ROB_tileWhen many people give you the same feedback about your game for years, it’s got to have some truth in it. Today’s probable truth: “The combination of the wizard’s Evocation talent and the force salvo spell is broken.”

Some GMs even report that the combo skews their thinking as they set up battles, since they know the wizard is capable of using the combo and dealing an ungodly amount of damage. That’s unfortunate, since there isn’t a problem with the rest of the wizard’s spells or Evocation as it applies to those other spells.

Rob’s Solution to Salvos

Here’s how I handle force salvo when it’s combined with Evocation in my game. I’m not calling this errata. Yet. It’s advice. If you personally haven’t had a problem with the spell and the combo, you don’t have to think about it. But if you want to adjust the spell’s power level in your game, two changes should suffice. 

1. Replace force salvo’s adventurer-tier feat.

The first thing you can do to make an Evoked force salvo less terrifying is to remove the spell’s original adventurer-tier feat, and replace it with this one:

Adventurer Feat: When you miss all targets with the spell, it gains recharge 11+ after battle.

Force salvo becomes a much more balanced spell when it can only target each enemy once. It can still take out or severely damage a number of middling enemies, but it can’t be used to demolish a single powerful foe. If your attack roll against a specific enemy misses, you’re out of luck.

The champion-tier feat provides some consolation by letting you deal damage equal to your level, but each attack roll now matters; so you’re a lot more likely to save force salvo until the escalation die has risen, which makes the spell’s use much more interesting.

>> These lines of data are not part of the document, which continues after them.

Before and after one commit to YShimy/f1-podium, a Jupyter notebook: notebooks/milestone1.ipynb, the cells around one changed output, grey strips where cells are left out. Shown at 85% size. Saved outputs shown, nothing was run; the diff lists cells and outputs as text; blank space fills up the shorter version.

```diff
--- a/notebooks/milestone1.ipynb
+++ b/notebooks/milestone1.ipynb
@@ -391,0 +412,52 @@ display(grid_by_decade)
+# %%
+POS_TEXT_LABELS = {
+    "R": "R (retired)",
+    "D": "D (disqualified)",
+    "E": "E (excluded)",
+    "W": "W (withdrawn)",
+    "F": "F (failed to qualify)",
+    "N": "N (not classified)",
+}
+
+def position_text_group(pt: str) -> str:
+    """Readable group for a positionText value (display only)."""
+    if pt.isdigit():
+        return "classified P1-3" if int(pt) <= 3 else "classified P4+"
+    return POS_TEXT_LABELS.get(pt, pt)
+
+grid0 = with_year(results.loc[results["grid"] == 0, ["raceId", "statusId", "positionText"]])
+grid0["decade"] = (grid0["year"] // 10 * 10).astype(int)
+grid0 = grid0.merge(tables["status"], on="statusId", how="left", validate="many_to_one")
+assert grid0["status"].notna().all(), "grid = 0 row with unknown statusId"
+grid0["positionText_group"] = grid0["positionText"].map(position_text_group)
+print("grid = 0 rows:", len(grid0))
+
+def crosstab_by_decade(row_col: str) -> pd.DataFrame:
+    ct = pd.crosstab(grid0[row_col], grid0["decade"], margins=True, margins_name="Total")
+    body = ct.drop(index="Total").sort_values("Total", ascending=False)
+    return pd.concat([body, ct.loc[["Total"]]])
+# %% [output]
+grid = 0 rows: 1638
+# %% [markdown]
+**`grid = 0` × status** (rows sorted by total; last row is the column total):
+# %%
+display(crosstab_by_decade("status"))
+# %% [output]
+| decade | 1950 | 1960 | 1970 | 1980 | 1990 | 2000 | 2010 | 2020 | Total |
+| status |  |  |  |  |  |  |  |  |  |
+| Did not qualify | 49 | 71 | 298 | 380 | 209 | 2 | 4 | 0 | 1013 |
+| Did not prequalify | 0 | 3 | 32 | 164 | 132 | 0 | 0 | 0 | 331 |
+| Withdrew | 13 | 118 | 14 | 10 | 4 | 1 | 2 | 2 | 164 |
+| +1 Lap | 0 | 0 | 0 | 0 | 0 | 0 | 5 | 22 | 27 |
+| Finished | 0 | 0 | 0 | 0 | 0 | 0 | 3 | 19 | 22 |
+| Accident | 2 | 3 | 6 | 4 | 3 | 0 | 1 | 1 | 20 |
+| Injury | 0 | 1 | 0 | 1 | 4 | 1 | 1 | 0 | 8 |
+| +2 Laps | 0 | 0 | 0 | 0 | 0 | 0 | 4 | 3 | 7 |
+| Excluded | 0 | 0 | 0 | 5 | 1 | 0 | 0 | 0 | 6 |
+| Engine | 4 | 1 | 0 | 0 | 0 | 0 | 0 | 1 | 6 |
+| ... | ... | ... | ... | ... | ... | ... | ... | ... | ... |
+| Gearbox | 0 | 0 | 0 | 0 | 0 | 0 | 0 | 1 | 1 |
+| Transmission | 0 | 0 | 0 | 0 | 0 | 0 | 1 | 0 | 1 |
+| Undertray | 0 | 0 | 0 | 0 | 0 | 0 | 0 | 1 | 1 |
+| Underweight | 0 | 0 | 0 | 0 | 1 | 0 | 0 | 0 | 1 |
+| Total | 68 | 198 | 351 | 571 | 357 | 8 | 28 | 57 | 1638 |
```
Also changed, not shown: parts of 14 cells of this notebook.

2. Strictly limit force salvo’s use to once every four battles.

Yes, it’s already a daily spell—but the rules give GMs some room to interpret what “daily” means, and this daily spell is a bit more powerful than others. I run a lot of double-strength and even triple-strength battles in my game, but that doesn’t mean I want to see this spell used every two or three battles.

For this one spell, turn the rule that “daily” averages out to once every four battles into a strict limitation: Once a wizard casts force salvo, make them wait another three battles before they can cast it again—even if the PCs get a long rest, or otherwise restore their daily powers. (Don’t let the wizard recharge force salvo using any of the various “recharge a daily spell” options scattered through the game.) Make the wizard choose a different spell until the last battle is completed, then let them switch to force salvo if they wish once the new “day” begins.

13th Age wizardBreak This Rule For Dramatic Awesomeness

Limiting force salvo in this way gives GMs an obvious icon relationship advantage to grant wizard PCs. In a situation where the PCs face certain doom, a 5 or 6 roll result could grant the wizard the ability to cast force salvo using the original adventurer tier feat—the way the mighty wizards of earlier ages cast the spell! Or perhaps the icon’s benefit enables the wizard to recover the spell just before the campaign’s climactic battle. If the icon roll result is a 5, there’s a price to be paid for such power…

Using icon relationships to give a wizard PC access to the unfettered version of force salvo as a once-or-twice-in-a-campaign event can turn the combo of force salvo and Evocation into a dramatic story moment, instead of a nettling reminder that game mechanics don’t always play out the way they should!

This site uses cookies to offer you a better browsing experience. By browsing this website, you agree to our use of cookies.